# TASK TO CARRY OUT:
For each line below that holds the word "ipynb", make a copy.

# Edit tracking data:

↓

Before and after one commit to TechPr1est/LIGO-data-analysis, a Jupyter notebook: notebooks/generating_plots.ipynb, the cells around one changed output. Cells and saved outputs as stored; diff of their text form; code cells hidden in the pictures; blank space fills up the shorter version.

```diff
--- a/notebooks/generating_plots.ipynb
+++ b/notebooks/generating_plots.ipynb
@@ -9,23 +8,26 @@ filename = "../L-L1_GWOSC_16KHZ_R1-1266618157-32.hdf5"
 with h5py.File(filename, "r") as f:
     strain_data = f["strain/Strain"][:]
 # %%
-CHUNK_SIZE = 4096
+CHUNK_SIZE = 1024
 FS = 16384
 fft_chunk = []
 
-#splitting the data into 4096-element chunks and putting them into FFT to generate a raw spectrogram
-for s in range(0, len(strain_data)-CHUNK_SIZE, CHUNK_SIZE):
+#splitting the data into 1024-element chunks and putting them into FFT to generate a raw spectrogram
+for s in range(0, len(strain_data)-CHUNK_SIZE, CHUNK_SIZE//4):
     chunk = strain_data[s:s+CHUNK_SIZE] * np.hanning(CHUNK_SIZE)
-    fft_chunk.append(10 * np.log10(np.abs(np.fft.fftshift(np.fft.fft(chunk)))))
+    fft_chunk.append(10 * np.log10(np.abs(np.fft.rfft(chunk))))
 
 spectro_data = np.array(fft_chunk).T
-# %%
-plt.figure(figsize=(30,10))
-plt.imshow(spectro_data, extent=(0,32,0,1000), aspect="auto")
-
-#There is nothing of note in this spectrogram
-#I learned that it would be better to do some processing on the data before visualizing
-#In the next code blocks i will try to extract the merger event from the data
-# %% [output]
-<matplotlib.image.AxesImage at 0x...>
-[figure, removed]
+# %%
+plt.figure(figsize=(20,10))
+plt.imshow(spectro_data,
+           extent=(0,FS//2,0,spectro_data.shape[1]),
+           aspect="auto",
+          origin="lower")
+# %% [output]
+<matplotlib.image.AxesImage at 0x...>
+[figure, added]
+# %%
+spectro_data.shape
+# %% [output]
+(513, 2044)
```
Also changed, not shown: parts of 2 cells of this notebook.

↑

# RESPONSE AREA:
Before and after one commit to TechPr1est/LIGO-data-analysis, a Jupyter notebook: notebooks/generating_plots.ipynb, the cells around one changed output. Cells and saved outputs as stored; diff of their text form; code cells hidden in the pictures; blank space fills up the shorter version.
--- a/notebooks/generating_plots.ipynb
+++ b/notebooks/generating_plots.ipynb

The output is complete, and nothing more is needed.